[Version comparison data]
+ + + + + + +

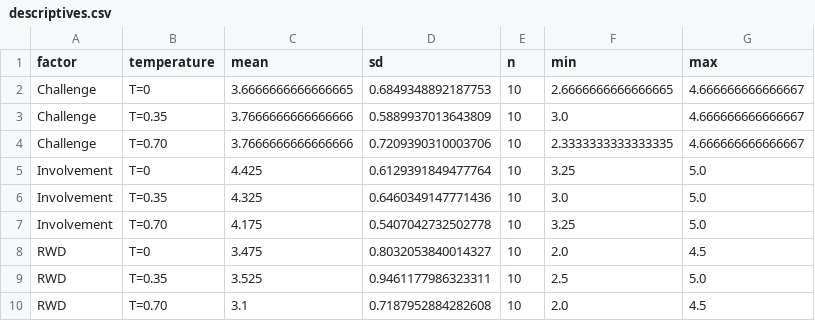
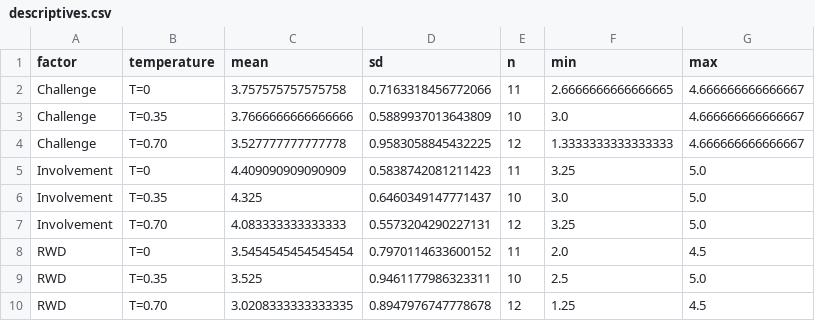
Before and after one commit to DaWiltz/DM128X-DataAnalysis, a CSV file: outputs/descriptives.csv, drawn as a sheet.

```diff
--- a/outputs/descriptives.csv
+++ b/outputs/descriptives.csv
@@ -1,10 +1,10 @@
 factor,temperature,mean,sd,n,min,max
-Challenge,T=0,3.6666666666666665,0.6849348892187753,10,2.6666666666666665,4.666666666666667
+Challenge,T=0,3.757575757575758,0.7163318456772066,11,2.6666666666666665,4.666666666666667
 Challenge,T=0.35,3.7666666666666666,0.5889937013643809,10,3.0,4.666666666666667
-Challenge,T=0.70,3.7666666666666666,0.7209390310003706,10,2.3333333333333335,4.666666666666667
-Involvement,T=0,4.425,0.6129391849477764,10,3.25,5.0
-Involvement,T=0.35,4.325,0.6460349147771436,10,3.0,5.0
-Involvement,T=0.70,4.175,0.5407042732502778,10,3.25,5.0
-RWD,T=0,3.475,0.8032053840014327,10,2.0,4.5
+Challenge,T=0.70,3.527777777777778,0.9583058845432225,12,1.3333333333333333,4.666666666666667
+Involvement,T=0,4.409090909090909,0.5838742081211423,11,3.25,5.0
+Involvement,T=0.35,4.325,0.6460349147771437,10,3.0,5.0
+Involvement,T=0.70,4.083333333333333,0.5573204290227131,12,3.25,5.0
+RWD,T=0,3.5454545454545454,0.7970114633600152,11,2.0,4.5
 RWD,T=0.35,3.525,0.9461177986323311,10,2.5,5.0
-RWD,T=0.70,3.1,0.7187952884282608,10,2.0,4.5
+RWD,T=0.70,3.0208333333333335,0.8947976747778678,12,1.25,4.5
```
Also changed, not shown: outputs/anova_results.csv, outputs/participant_scores.csv, 27 other files.
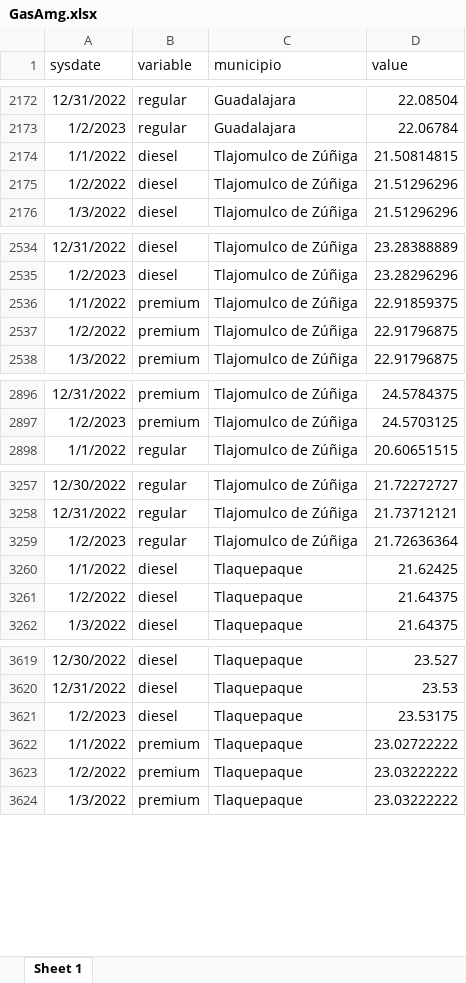
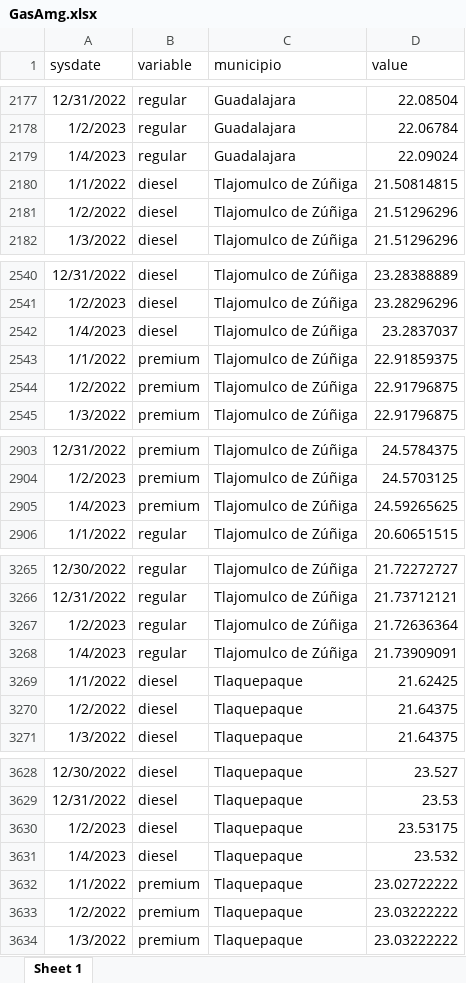
Before and after one commit to DIEEF-IIEG/SIE, an Excel workbook: GasAmg.xlsx, sheet Sheet 1, drawn as a sheet; only a part is shown, gaps mark what is left out; values as stored, in another font and other column widths than the file's, no borders; the diff covers the shown part only; the diff names each change by its address in the sheet, - before the commit and + after, or states it on an @@ line.

```diff
--- a/GasAmg.xlsx (sheet Sheet 1)
+++ b/GasAmg.xlsx (sheet Sheet 1)
+row 2179: 1/4/2023 | regular | Guadalajara | 22.09024
+row 2542: 1/4/2023 | diesel | Tlajomulco de Zúñiga | 23.2837037
+row 2905: 1/4/2023 | premium | Tlajomulco de Zúñiga | 24.59265625
+row 3268: 1/4/2023 | regular | Tlajomulco de Zúñiga | 21.73909091
+row 3631: 1/4/2023 | diesel | Tlaquepaque | 23.532
```
Also changed, not shown: 13 added rows elsewhere in this sheet, promedio.xlsx.
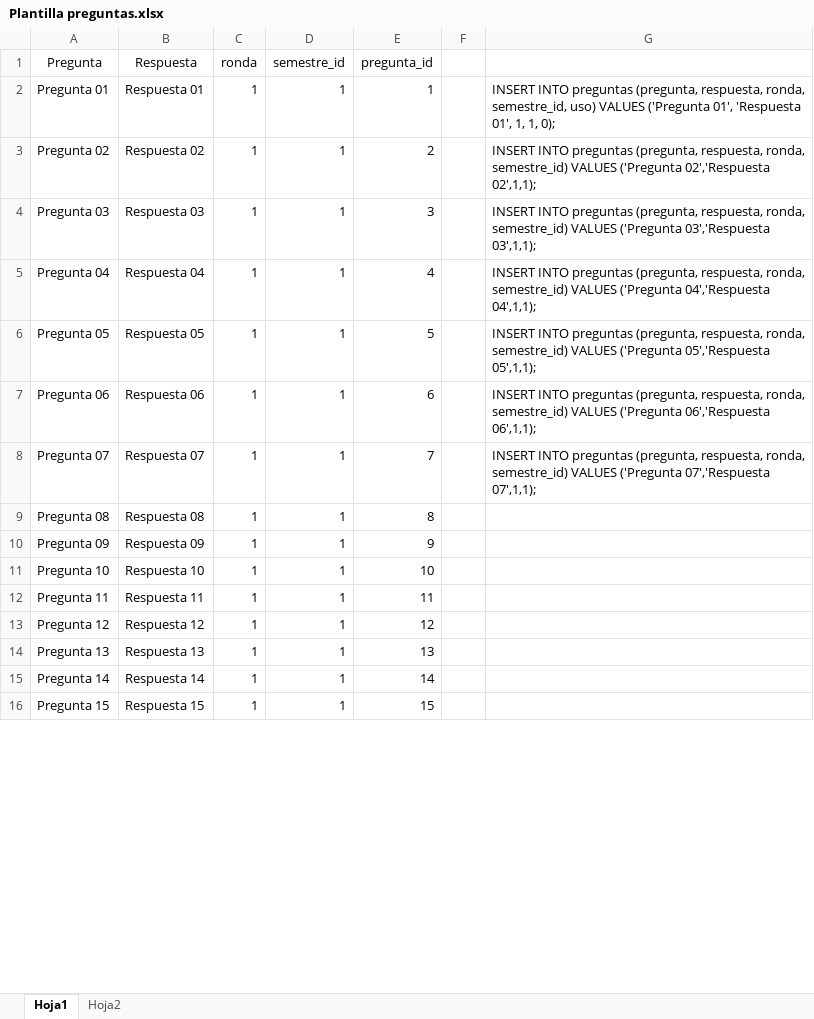
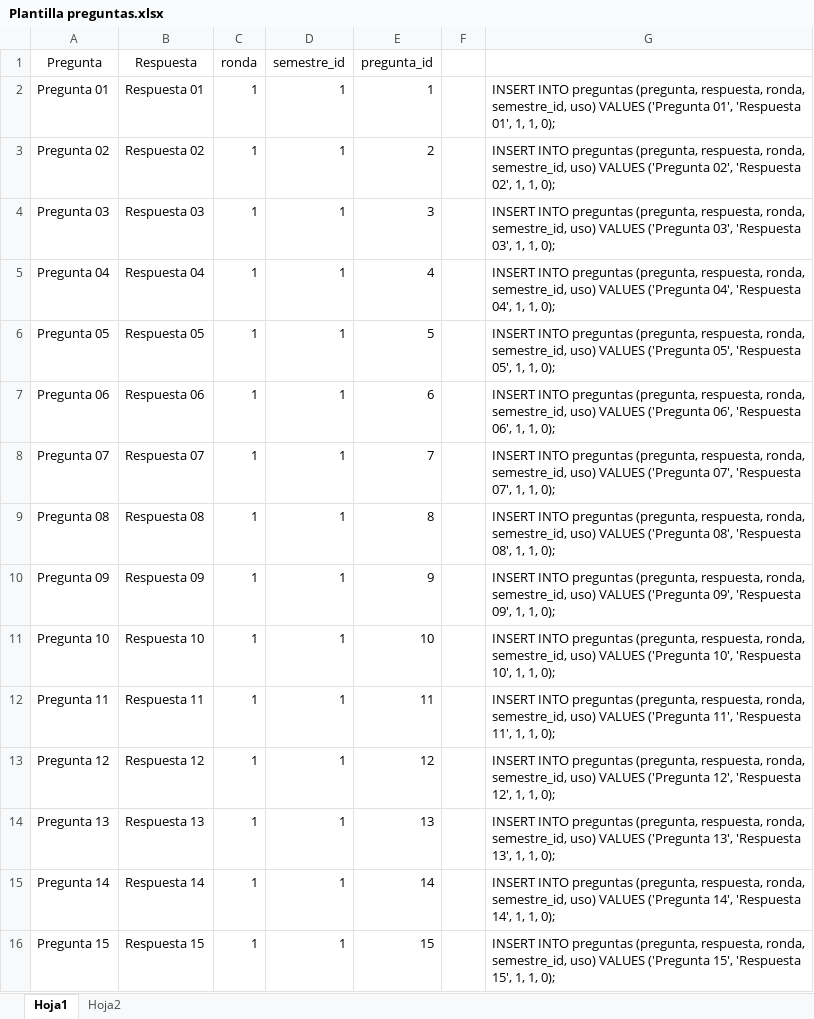
Before and after one commit to G4ll4rd0/ConcursoAcademico2K19, an Excel workbook: DataBase/CA 2K19/Plantilla preguntas.xlsx, sheet Hoja1, drawn as a sheet; only a part is shown; values as stored, in another font and other column widths than the file's, no borders; table styles not drawn; the diff covers the shown part only; the diff names each change by its address in the sheet, - before the commit and + after, or states it on an @@ line.

Commit message:
Update Plantilla preguntas.xlsx

```diff
--- a/DataBase/CA 2K19/Plantilla preguntas.xlsx (sheet Hoja1)
+++ b/DataBase/CA 2K19/Plantilla preguntas.xlsx (sheet Hoja1)
-G3: …respuesta, ronda, semestre_id) VALUES ('Pregunta 02','Respuesta 02',1,1);
+G3: …respuesta, ronda, semestre_id, uso) VALUES ('Pregunta 02', 'Respuesta 02', 1, 1, 0);
-G4: …respuesta, ronda, semestre_id) VALUES ('Pregunta 03','Respuesta 03',1,1);
+G4: …respuesta, ronda, semestre_id, uso) VALUES ('Pregunta 03', 'Respuesta 03', 1, 1, 0);
-G5: …respuesta, ronda, semestre_id) VALUES ('Pregunta 04','Respuesta 04',1,1);
+G5: …respuesta, ronda, semestre_id, uso) VALUES ('Pregunta 04', 'Respuesta 04', 1, 1, 0);
-G6: …respuesta, ronda, semestre_id) VALUES ('Pregunta 05','Respuesta 05',1,1);
+G6: …respuesta, ronda, semestre_id, uso) VALUES ('Pregunta 05', 'Respuesta 05', 1, 1, 0);
-G7: …respuesta, ronda, semestre_id) VALUES ('Pregunta 06','Respuesta 06',1,1);
+G7: …respuesta, ronda, semestre_id, uso) VALUES ('Pregunta 06', 'Respuesta 06', 1, 1, 0);
-G8: …respuesta, ronda, semestre_id) VALUES ('Pregunta 07','Respuesta 07',1,1);
+G8: …respuesta, ronda, semestre_id, uso) VALUES ('Pregunta 07', 'Respuesta 07', 1, 1, 0);
-G9: (empty)
+G9: INSERT INTO preguntas (pregunta, respuesta, ronda, semestre_id, uso) VALUES ('Pregunta 08', 'Respuesta 08', 1, 1, 0);
-G10: (empty)
+G10: INSERT INTO preguntas (pregunta, respuesta, ronda, semestre_id, uso) VALUES ('Pregunta 09', 'Respuesta 09', 1, 1, 0);
-G11: (empty)
+G11: INSERT INTO preguntas (pregunta, respuesta, ronda, semestre_id, uso) VALUES ('Pregunta 10', 'Respuesta 10', 1, 1, 0);
-G12: (empty)
+G12: INSERT INTO preguntas (pregunta, respuesta, ronda, semestre_id, uso) VALUES ('Pregunta 11', 'Respuesta 11', 1, 1, 0);
-G13: (empty)
+G13: INSERT INTO preguntas (pregunta, respuesta, ronda, semestre_id, uso) VALUES ('Pregunta 12', 'Respuesta 12', 1, 1, 0);
-G14: (empty)
+G14: INSERT INTO preguntas (pregunta, respuesta, ronda, semestre_id, uso) VALUES ('Pregunta 13', 'Respuesta 13', 1, 1, 0);
-G15: (empty)
+G15: INSERT INTO preguntas (pregunta, respuesta, ronda, semestre_id, uso) VALUES ('Pregunta 14', 'Respuesta 14', 1, 1, 0);
-G16: (empty)
+G16: INSERT INTO preguntas (pregunta, respuesta, ronda, semestre_id, uso) VALUES ('Pregunta 15', 'Respuesta 15', 1, 1, 0);
```
Also changed, not shown: 885 edited cells elsewhere in this sheet, sheet Hoja2.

+ + + + + + +

### Action item
Retype the entries word for word. Omit any images.

### Your solution
Before and after one commit to DaWiltz/DM128X-DataAnalysis, a CSV file: outputs/descriptives.csv, drawn as a sheet.

```diff
--- a/outputs/descriptives.csv
+++ b/outputs/descriptives.csv
@@ -1,10 +1,10 @@
 factor,temperature,mean,sd,n,min,max
-Challenge,T=0,3.6666666666666665,0.6849348892187753,10,2.6666666666666665,4.666666666666667
+Challenge,T=0,3.757575757575758,0.7163318456772066,11,2.6666666666666665,4.666666666666667
 Challenge,T=0.35,3.7666666666666666,0.5889937013643809,10,3.0,4.666666666666667
-Challenge,T=0.70,3.7666666666666666,0.7209390310003706,10,2.3333333333333335,4.666666666666667
-Involvement,T=0,4.425,0.6129391849477764,10,3.25,5.0
-Involvement,T=0.35,4.325,0.6460349147771436,10,3.0,5.0
-Involvement,T=0.70,4.175,0.5407042732502778,10,3.25,5.0
-RWD,T=0,3.475,0.8032053840014327,10,2.0,4.5
+Challenge,T=0.70,3.527777777777778,0.9583058845432225,12,1.3333333333333333,4.666666666666667
+Involvement,T=0,4.409090909090909,0.5838742081211423,11,3.25,5.0
+Involvement,T=0.35,4.325,0.6460349147771437,10,3.0,5.0
+Involvement,T=0.70,4.083333333333333,0.5573204290227131,12,3.25,5.0
+RWD,T=0,3.5454545454545454,0.7970114633600152,11,2.0,4.5
 RWD,T=0.35,3.525,0.9461177986323311,10,2.5,5.0
-RWD,T=0.70,3.1,0.7187952884282608,10,2.0,4.5
+RWD,T=0.70,3.0208333333333335,0.8947976747778678,12,1.25,4.5
```
Also changed, not shown: outputs/anova_results.csv, outputs/participant_scores.csv, 27 other files.
Before and after one commit to DIEEF-IIEG/SIE, an Excel workbook: GasAmg.xlsx, sheet Sheet 1, drawn as a sheet; only a part is shown, gaps mark what is left out; values as stored, in another font and other column widths than the file's, no borders; the diff covers the shown part only; the diff names each change by its address in the sheet, - before the commit and + after, or states it on an @@ line.

```diff
--- a/GasAmg.xlsx (sheet Sheet 1)
+++ b/GasAmg.xlsx (sheet Sheet 1)
+row 2179: 1/4/2023 | regular | Guadalajara | 22.09024
+row 2542: 1/4/2023 | diesel | Tlajomulco de Zúñiga | 23.2837037
+row 2905: 1/4/2023 | premium | Tlajomulco de Zúñiga | 24.59265625
+row 3268: 1/4/2023 | regular | Tlajomulco de Zúñiga | 21.73909091
+row 3631: 1/4/2023 | diesel | Tlaquepaque | 23.532
```
Also changed, not shown: 13 added rows elsewhere in this sheet, promedio.xlsx.
Before and after one commit to G4ll4rd0/ConcursoAcademico2K19, an Excel workbook: DataBase/CA 2K19/Plantilla preguntas.xlsx, sheet Hoja1, drawn as a sheet; only a part is shown; values as stored, in another font and other column widths than the file's, no borders; table styles not drawn; the diff covers the shown part only; the diff names each change by its address in the sheet, - before the commit and + after, or states it on an @@ line.

Commit message:
Update Plantilla preguntas.xlsx

```diff
--- a/DataBase/CA 2K19/Plantilla preguntas.xlsx (sheet Hoja1)
+++ b/DataBase/CA 2K19/Plantilla preguntas.xlsx (sheet Hoja1)
-G3: …respuesta, ronda, semestre_id) VALUES ('Pregunta 02','Respuesta 02',1,1);
+G3: …respuesta, ronda, semestre_id, uso) VALUES ('Pregunta 02', 'Respuesta 02', 1, 1, 0);
-G4: …respuesta, ronda, semestre_id) VALUES ('Pregunta 03','Respuesta 03',1,1);
+G4: …respuesta, ronda, semestre_id, uso) VALUES ('Pregunta 03', 'Respuesta 03', 1, 1, 0);
-G5: …respuesta, ronda, semestre_id) VALUES ('Pregunta 04','Respuesta 04',1,1);
+G5: …respuesta, ronda, semestre_id, uso) VALUES ('Pregunta 04', 'Respuesta 04', 1, 1, 0);
-G6: …respuesta, ronda, semestre_id) VALUES ('Pregunta 05','Respuesta 05',1,1);
+G6: …respuesta, ronda, semestre_id, uso) VALUES ('Pregunta 05', 'Respuesta 05', 1, 1, 0);
-G7: …respuesta, ronda, semestre_id) VALUES ('Pregunta 06','Respuesta 06',1,1);
+G7: …respuesta, ronda, semestre_id, uso) VALUES ('Pregunta 06', 'Respuesta 06', 1, 1, 0);
-G8: …respuesta, ronda, semestre_id) VALUES ('Pregunta 07','Respuesta 07',1,1);
+G8: …respuesta, ronda, semestre_id, uso) VALUES ('Pregunta 07', 'Respuesta 07', 1, 1, 0);
-G9: (empty)
+G9: INSERT INTO preguntas (pregunta, respuesta, ronda, semestre_id, uso) VALUES ('Pregunta 08', 'Respuesta 08', 1, 1, 0);
-G10: (empty)
+G10: INSERT INTO preguntas (pregunta, respuesta, ronda, semestre_id, uso) VALUES ('Pregunta 09', 'Respuesta 09', 1, 1, 0);
-G11: (empty)
+G11: INSERT INTO preguntas (pregunta, respuesta, ronda, semestre_id, uso) VALUES ('Pregunta 10', 'Respuesta 10', 1, 1, 0);
-G12: (empty)
+G12: INSERT INTO preguntas (pregunta, respuesta, ronda, semestre_id, uso) VALUES ('Pregunta 11', 'Respuesta 11', 1, 1, 0);
-G13: (empty)
+G13: INSERT INTO preguntas (pregunta, respuesta, ronda, semestre_id, uso) VALUES ('Pregunta 12', 'Respuesta 12', 1, 1, 0);
-G14: (empty)
+G14: INSERT INTO preguntas (pregunta, respuesta, ronda, semestre_id, uso) VALUES ('Pregunta 13', 'Respuesta 13', 1, 1, 0);
-G15: (empty)
+G15: INSERT INTO preguntas (pregunta, respuesta, ronda, semestre_id, uso) VALUES ('Pregunta 14', 'Respuesta 14', 1, 1, 0);
-G16: (empty)
+G16: INSERT INTO preguntas (pregunta, respuesta, ronda, semestre_id, uso) VALUES ('Pregunta 15', 'Respuesta 15', 1, 1, 0);
```
Also changed, not shown: 885 edited cells elsewhere in this sheet, sheet Hoja2.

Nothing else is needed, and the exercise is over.